By / April 17, 2007

As I’ve been reading the op-eds about Virginia Tech I’ve started getting irritated with the random spiritual advice that’s being espoused. Aside from the political arguments against the second amendment, and discussions of mental health on university campuses, we’re getting lots of calls for prayer. The BBC aired a Thought of the Day today that dressed down the US for poor gun control and violent video games. Tom Butler carefully tells us all to grieve in our own way, and reminds listeners that religion is about coming to terms with themselves, one another, and the great mysteries of the world. He says we should all start praying.

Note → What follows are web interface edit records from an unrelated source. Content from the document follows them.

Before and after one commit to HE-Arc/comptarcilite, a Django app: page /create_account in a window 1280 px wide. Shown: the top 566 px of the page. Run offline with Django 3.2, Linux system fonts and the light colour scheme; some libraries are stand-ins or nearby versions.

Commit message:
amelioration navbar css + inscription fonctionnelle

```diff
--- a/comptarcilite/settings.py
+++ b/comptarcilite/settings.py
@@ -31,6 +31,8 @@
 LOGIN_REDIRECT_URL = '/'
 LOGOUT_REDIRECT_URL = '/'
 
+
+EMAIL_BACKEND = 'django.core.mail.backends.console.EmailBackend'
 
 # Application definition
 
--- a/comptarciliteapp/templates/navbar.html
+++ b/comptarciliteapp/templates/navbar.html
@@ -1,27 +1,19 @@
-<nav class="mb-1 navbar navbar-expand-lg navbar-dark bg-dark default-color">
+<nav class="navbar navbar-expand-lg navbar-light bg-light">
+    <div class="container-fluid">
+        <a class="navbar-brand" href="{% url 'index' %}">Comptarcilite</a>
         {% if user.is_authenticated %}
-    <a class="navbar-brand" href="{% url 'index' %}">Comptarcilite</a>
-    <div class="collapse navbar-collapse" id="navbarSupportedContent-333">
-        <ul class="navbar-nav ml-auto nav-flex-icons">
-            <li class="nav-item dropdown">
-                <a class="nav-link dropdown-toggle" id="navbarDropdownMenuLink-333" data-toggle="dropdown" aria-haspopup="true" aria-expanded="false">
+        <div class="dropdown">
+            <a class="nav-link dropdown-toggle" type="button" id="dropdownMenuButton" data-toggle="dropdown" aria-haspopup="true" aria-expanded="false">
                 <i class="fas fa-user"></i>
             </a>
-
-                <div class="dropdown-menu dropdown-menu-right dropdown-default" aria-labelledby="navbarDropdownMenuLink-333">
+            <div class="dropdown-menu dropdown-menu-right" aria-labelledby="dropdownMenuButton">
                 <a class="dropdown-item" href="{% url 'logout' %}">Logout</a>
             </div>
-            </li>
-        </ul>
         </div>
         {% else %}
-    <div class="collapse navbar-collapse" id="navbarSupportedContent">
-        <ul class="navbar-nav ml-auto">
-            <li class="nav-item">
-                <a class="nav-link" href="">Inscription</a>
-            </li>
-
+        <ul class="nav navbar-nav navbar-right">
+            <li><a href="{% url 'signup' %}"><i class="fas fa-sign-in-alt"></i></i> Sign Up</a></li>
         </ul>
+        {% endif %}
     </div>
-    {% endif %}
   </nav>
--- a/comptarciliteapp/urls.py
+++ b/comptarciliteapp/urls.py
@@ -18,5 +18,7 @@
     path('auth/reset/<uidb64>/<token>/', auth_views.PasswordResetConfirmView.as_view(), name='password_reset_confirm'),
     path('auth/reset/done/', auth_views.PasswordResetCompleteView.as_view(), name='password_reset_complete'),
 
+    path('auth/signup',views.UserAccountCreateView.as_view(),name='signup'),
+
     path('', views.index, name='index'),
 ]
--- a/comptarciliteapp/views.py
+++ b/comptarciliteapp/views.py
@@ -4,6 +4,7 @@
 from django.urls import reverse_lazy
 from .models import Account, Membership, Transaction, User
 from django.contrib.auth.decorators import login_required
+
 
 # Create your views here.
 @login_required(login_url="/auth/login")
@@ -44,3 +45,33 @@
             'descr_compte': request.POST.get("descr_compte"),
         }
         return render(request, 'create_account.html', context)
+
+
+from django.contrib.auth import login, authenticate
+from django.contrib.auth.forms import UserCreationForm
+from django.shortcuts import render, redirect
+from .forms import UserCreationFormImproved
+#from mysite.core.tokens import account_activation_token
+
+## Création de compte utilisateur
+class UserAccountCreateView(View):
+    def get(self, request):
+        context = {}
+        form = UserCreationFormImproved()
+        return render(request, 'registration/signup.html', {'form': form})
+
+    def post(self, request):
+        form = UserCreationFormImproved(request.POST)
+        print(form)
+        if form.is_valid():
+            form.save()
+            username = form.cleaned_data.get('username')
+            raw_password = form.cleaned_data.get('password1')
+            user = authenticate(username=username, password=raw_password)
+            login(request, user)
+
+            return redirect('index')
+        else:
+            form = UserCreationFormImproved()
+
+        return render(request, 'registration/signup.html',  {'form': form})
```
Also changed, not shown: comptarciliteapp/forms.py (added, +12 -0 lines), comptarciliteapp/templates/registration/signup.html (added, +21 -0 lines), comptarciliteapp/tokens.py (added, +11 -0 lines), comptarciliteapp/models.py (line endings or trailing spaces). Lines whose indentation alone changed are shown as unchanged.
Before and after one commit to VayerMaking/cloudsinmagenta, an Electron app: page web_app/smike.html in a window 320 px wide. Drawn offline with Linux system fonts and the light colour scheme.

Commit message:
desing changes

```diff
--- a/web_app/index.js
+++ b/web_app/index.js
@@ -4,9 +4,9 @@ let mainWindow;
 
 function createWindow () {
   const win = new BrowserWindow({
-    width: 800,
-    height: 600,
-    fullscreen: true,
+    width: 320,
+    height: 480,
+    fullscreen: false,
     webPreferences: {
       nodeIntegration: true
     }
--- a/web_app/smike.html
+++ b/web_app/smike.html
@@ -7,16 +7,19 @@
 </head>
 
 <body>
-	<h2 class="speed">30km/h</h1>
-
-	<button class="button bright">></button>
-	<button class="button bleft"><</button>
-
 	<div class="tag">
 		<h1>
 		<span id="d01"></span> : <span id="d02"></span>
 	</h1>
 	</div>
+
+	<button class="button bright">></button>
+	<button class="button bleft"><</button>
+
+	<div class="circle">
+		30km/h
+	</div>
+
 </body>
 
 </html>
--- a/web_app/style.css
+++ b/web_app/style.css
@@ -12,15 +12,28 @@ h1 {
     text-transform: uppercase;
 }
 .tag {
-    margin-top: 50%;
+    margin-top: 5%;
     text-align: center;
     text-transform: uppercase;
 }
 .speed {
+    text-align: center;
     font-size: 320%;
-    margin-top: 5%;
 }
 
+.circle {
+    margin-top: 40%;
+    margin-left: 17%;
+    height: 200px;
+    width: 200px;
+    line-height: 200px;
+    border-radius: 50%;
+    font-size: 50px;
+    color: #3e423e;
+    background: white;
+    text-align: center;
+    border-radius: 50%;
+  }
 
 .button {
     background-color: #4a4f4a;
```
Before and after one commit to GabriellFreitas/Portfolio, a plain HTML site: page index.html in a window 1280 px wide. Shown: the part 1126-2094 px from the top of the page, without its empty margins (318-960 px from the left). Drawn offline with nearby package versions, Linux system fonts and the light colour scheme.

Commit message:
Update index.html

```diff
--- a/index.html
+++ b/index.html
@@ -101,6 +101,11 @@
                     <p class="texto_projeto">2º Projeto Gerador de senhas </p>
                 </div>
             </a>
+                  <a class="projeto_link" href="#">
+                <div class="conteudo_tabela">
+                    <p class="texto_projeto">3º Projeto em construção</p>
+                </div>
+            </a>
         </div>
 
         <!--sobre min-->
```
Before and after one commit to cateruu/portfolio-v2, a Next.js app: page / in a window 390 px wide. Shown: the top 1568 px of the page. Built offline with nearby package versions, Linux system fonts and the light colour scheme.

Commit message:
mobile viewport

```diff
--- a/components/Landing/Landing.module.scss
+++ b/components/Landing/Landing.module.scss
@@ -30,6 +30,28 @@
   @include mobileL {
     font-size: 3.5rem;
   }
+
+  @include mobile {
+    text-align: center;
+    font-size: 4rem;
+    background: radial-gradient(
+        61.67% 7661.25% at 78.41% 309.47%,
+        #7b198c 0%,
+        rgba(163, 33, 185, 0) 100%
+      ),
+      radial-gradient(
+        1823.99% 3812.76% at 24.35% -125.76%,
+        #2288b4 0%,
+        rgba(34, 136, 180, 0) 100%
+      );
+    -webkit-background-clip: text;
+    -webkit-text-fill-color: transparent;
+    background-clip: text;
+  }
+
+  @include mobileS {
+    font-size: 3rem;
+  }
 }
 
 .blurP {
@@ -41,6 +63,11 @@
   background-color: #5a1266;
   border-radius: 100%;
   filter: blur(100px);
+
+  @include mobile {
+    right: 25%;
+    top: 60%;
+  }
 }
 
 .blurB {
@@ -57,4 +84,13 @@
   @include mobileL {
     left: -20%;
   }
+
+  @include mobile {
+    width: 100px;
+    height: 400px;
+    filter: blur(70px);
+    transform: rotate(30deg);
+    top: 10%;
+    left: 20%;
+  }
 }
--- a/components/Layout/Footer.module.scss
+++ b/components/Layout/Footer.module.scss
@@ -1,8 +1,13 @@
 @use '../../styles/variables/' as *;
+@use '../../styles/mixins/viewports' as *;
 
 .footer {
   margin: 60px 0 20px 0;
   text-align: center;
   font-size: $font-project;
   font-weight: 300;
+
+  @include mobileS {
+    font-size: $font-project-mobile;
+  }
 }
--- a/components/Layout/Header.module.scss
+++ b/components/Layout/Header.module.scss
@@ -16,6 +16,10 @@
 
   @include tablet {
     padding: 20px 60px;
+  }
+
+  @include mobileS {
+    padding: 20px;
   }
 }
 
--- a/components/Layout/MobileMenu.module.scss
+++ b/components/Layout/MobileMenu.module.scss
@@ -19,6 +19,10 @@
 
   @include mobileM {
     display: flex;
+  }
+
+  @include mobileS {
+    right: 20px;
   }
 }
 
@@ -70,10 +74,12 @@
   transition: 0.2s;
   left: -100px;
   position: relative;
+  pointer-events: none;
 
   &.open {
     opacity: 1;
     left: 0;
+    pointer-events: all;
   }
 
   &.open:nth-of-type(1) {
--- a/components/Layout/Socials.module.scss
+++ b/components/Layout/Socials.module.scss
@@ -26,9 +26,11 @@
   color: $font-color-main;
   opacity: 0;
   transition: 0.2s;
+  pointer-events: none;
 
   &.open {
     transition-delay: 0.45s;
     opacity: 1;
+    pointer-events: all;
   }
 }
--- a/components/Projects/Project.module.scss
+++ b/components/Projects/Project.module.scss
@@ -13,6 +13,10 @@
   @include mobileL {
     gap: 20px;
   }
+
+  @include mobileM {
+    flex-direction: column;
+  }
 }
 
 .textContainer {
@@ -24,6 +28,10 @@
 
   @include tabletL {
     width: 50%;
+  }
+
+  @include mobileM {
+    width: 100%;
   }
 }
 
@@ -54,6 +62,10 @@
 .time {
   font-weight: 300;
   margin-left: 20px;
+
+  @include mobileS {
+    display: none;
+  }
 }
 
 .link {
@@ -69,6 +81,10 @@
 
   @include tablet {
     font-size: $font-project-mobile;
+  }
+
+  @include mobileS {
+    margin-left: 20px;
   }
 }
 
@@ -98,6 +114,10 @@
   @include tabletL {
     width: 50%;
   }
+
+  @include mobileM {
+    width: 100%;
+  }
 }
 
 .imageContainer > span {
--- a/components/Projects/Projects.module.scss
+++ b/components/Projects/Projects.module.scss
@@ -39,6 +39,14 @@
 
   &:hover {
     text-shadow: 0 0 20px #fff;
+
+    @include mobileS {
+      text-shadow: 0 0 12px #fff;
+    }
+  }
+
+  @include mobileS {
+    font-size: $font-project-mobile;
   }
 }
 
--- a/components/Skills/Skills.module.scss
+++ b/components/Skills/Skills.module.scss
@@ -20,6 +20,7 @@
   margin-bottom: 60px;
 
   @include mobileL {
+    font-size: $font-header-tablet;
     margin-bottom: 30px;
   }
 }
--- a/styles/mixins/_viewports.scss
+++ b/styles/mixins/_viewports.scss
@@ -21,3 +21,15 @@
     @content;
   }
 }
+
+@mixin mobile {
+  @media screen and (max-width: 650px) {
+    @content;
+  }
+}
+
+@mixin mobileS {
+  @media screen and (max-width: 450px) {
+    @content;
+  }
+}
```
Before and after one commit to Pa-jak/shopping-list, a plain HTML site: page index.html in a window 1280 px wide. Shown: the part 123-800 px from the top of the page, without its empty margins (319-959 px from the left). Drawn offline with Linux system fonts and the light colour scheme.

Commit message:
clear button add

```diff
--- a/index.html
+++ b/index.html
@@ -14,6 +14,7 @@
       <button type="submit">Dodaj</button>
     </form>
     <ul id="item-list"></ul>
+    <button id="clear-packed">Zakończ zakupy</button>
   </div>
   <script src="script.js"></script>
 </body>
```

And e-mails I got from Hillel, Vanderbilt, and friends on facebook made similar requests and suggestions. I’m all for prayer. I pray every day, and so do a lot of my friends. But while I still think that prayer is important, my response to a tragedy like the one at Virginia Tech is different. I don’t want to try, I want to be with my community. I want to sit with my friends, and if we talk about VT then fine, but mostly what I want is the company, the sense of a connection to others. Prayer is great for long term fortification, but it’s hard to argue that it works as a quick fix. When we’re grieving, the best thing we can do is be with other people. And that’s notable because in all of these horrific situations—University of Texas, Columbine and Virginia Tech—the shooters are described as loners. They didn’t have communities to pull them in during the hard times. I’m not saying that not having a support group means someone is going to go shoot up a school, but I do think that people who have strong ties to others seem a lot less likely to engage in scary stuff like this. So today, if you feel like praying, go for it. But a more powerful action might be to call up that guy you met once at synagogue who never came back, or chat a little with the woman in the cubicle next door. Try to make a connection with someone who seems like they might need someone to talk to. Remember how important your support network is to you, and try to make sure you reciprocate for others. But praying won’t cut it. Not today.